11. Ask brothers and sisters (and cousins and aunts and uncles) to be sources of advice and support to encourage high achievement in students. That’s why this article is entitled Parent and FAMILY Engagement. Families can play a huge role in a student’s success.
12. Take advantage of free services for your student such as SAT prep programs, summer college enrichment programs, and state test ramp-up courses. Your student’s teachers and guidance counselors can provide this information.
13. Encourage students to take Advanced Placement and International Baccalaureate courses. Talk with guidance counselors freshmen year to find out the requirements and work towards helping the student meet them. AP and IB courses are extremely important when it comes to college admissions.
14. You don’t have to help your teen with his/her homework – rather foster teen management of schoolwork by encouraging and taking a supervisory role in overseeing that work.
15. Augment or supplement instruction where needed through books, enrollment in co-curricular activities, and free on-line courses like Khan Academy, which offers a variety of few study programs in many subjects.
Most importantly, talk with your student’s teachers early and often. We are here to help, and together, we can make sure your student excels in high school and has a wonderful learning experience!
Berzin, S. C. (April 2010) Educational Aspirations among Low Income Youths: Examining Multiple
Conceptual Models. Children & Schools, 32(2).
Bourdieu, P. and Passeron, J. (1977) Reproduction in Education, Society, and Culture. London: Sage.
Brint, Steven. (2006) Schools and Societies (2nd ed.). Stanford, CA, Stanford University Press.
Hill, Nancy, E. and Chao, R.K. (2009) Families, School and the Adolescent. New York: Teachers College Press.

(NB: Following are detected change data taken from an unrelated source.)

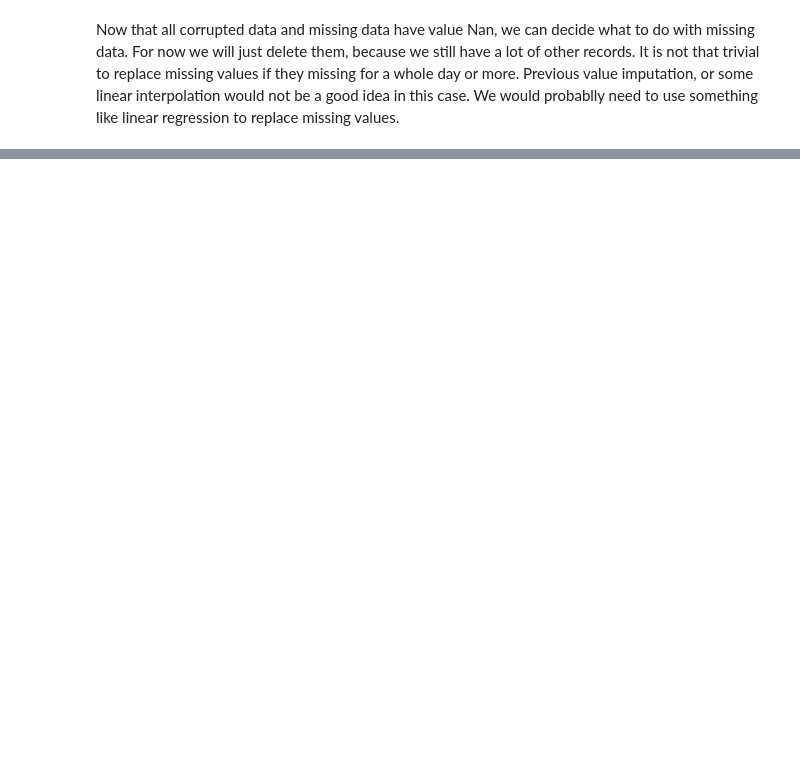
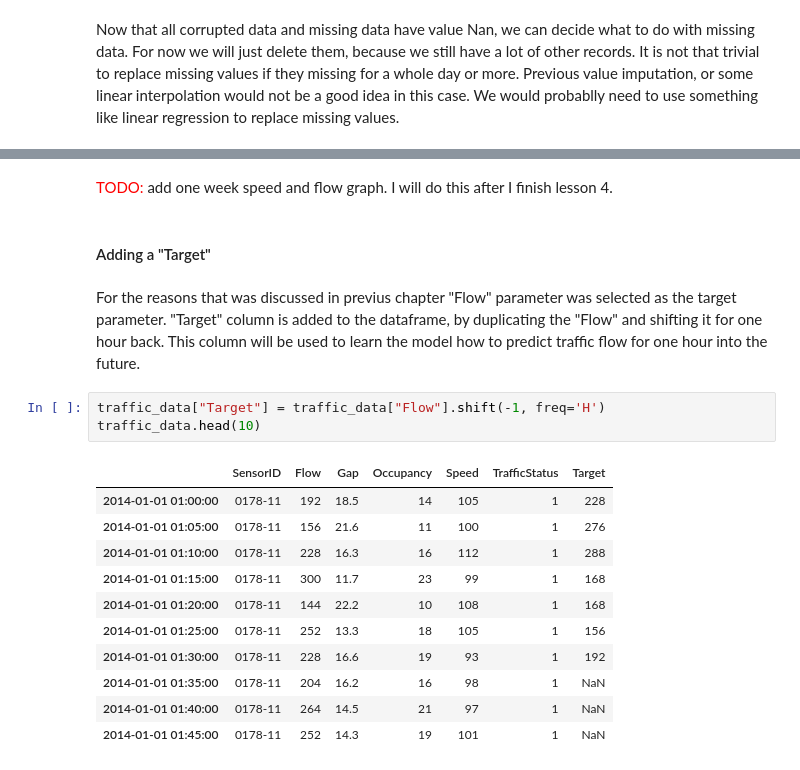
Before and after one commit to bkazic/Final-Project-Blog, a Jupyter notebook: Final Project - Blog.ipynb, the cells around one changed output, grey strips where cells are left out. Drawn from its saved outputs; the diff is of its cells as text; blank space fills up the shorter version.

Commit message:
Added chapter: Adding a "Target"

```diff
--- a/Final Project - Blog.ipynb
+++ b/Final Project - Blog.ipynb
@@ -119,0 +182,21 @@ traffic_data[17:23]
+# %% [markdown]
+<font color='red'>TODO: </font> add one week speed and flow graph. I will do this after I finish lesson 4.
+# %% [markdown]
+#### Adding a "Target"
+# %% [markdown]
+For the reasons that was discussed in previus chapter "Flow" parameter was selected as the target parameter. "Target" column is added to the dataframe, by duplicating the "Flow" and shifting it for one hour back. This column will be used to learn the model how to predict traffic flow for one hour into the future.
+# %%
+traffic_data["Target"] = traffic_data["Flow"].shift(-1, freq='H')
+traffic_data.head(10)
+# %% [output]
+|  | SensorID | Flow | Gap | Occupancy | Speed | TrafficStatus | Target |
+| 2014-01-01 01:00:00 | 0178-11 | 192 | 18.5 | 14 | 105 | 1 | 228 |
+| 2014-01-01 01:05:00 | 0178-11 | 156 | 21.6 | 11 | 100 | 1 | 276 |
+| 2014-01-01 01:10:00 | 0178-11 | 228 | 16.3 | 16 | 112 | 1 | 288 |
+| 2014-01-01 01:15:00 | 0178-11 | 300 | 11.7 | 23 | 99 | 1 | 168 |
+| 2014-01-01 01:20:00 | 0178-11 | 144 | 22.2 | 10 | 108 | 1 | 168 |
+| 2014-01-01 01:25:00 | 0178-11 | 252 | 13.3 | 18 | 105 | 1 | 156 |
+| 2014-01-01 01:30:00 | 0178-11 | 228 | 16.6 | 19 | 93 | 1 | 192 |
+| 2014-01-01 01:35:00 | 0178-11 | 204 | 16.2 | 16 | 98 | 1 | NaN |
+| 2014-01-01 01:40:00 | 0178-11 | 264 | 14.5 | 21 | 97 | 1 | NaN |
+| 2014-01-01 01:45:00 | 0178-11 | 252 | 14.3 | 19 | 101 | 1 | NaN |
```
Also changed, not shown: parts of 22 cells of this notebook.
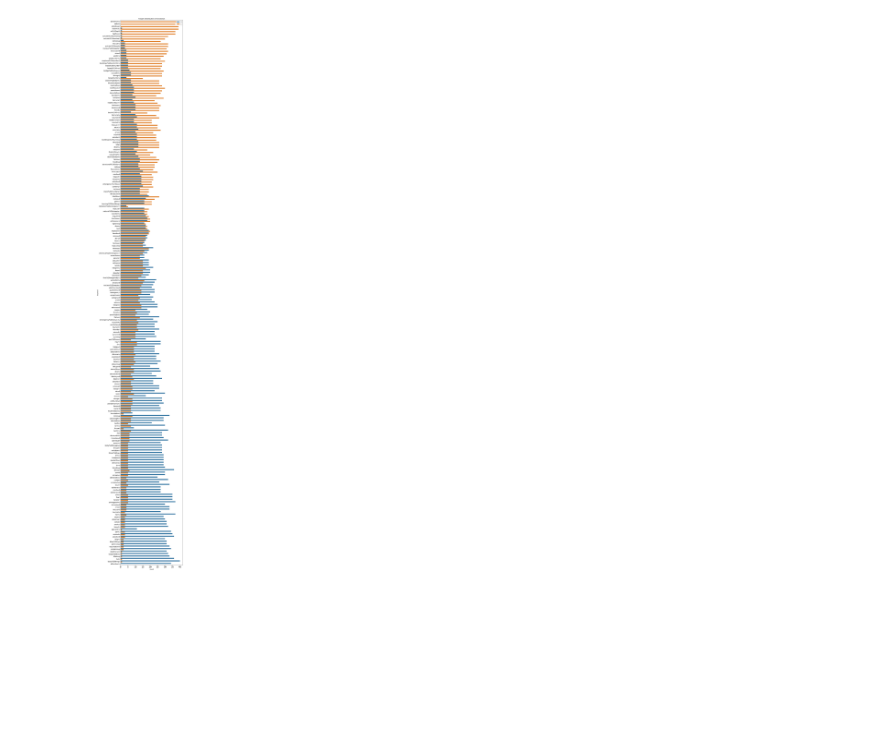
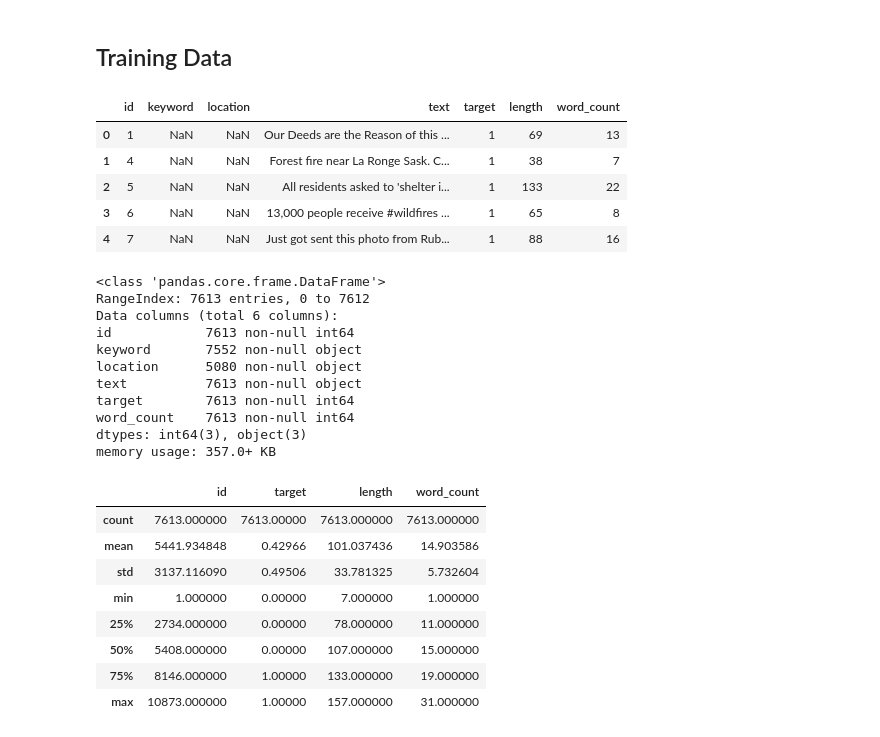
Before and after one commit to StevenDye/NLP-Disaster-Tweets, a Jupyter notebook: EDA.ipynb, the cells around one changed output. Cells and saved outputs as stored; diff of their text form; code cells hidden in the pictures; blank space fills up the shorter version.

```diff
--- a/EDA.ipynb
+++ b/EDA.ipynb
@@ -10,17 +0,0 @@ test_df = pd.read_csv('data/test.csv')
-# %%
-train_df['target_mean'] = train_df.groupby('keyword')['target'].transform('mean')
-fig = plt.figure(figsize=(8, 72), dpi=100)
-
-sns.countplot(y=train_df.sort_values(by='target_mean', ascending=False)['keyword'],
-              hue=train_df.sort_values(by='target_mean', ascending=False)['target'])
-
-plt.tick_params(axis='x', labelsize=15)
-plt.tick_params(axis='y', labelsize=12)
-plt.legend(loc=1)
-plt.title('Target Distribution in Keywords')
-
-plt.show()
-
-train_df = train_df.drop(columns=['target_mean'])
-# %% [output]
-[figure, removed]
@@ -26,0 +5,37 @@ train_df = train_df.drop(columns=['target_mean'])
+# %% [markdown]
+## Training Data
+# %%
+train_df.head()
+# %% [output]
+|  | id | keyword | location | text | target | length | word_count |
+| 0 | 1 | NaN | NaN | Our Deeds are the Reason of this ... | 1 | 69 | 13 |
+| 1 | 4 | NaN | NaN | Forest fire near La Ronge Sask. C... | 1 | 38 | 7 |
+| 2 | 5 | NaN | NaN | All residents asked to 'shelter i... | 1 | 133 | 22 |
+| 3 | 6 | NaN | NaN | 13,000 people receive #wildfires ... | 1 | 65 | 8 |
+| 4 | 7 | NaN | NaN | Just got sent this photo from Rub... | 1 | 88 | 16 |
+# %%
+train_df.info()
+# %% [output]
+<class 'pandas.core.frame.DataFrame'>
+RangeIndex: 7613 entries, 0 to 7612
+Data columns (total 6 columns):
+id            7613 non-null int64
+keyword       7552 non-null object
+location      5080 non-null object
+text          7613 non-null object
+target        7613 non-null int64
+word_count    7613 non-null int64
+dtypes: int64(3), object(3)
+memory usage: 357.0+ KB
+# %%
+train_df.describe()
+# %% [output]
+|  | id | target | length | word_count |
+| count | 7613.000000 | 7613.00000 | 7613.000000 | 7613.000000 |
+| mean | 5441.934848 | 0.42966 | 101.037436 | 14.903586 |
+| std | 3137.116090 | 0.49506 | 33.781325 | 5.732604 |
+| min | 1.000000 | 0.00000 | 7.000000 | 1.000000 |
+| 25% | 2734.000000 | 0.00000 | 78.000000 | 11.000000 |
+| 50% | 5408.000000 | 0.00000 | 107.000000 | 15.000000 |
+| 75% | 8146.000000 | 1.00000 | 133.000000 | 19.000000 |
+| max | 10873.000000 | 1.00000 | 157.000000 | 31.000000 |
```
Also changed, not shown: parts of 5 cells of this notebook.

Patterson, J. A., Hale, D. and Stressman, M. (2007) Cultural Capital and School Leaving: A Case Study
in an Urban High School. The High School Journal.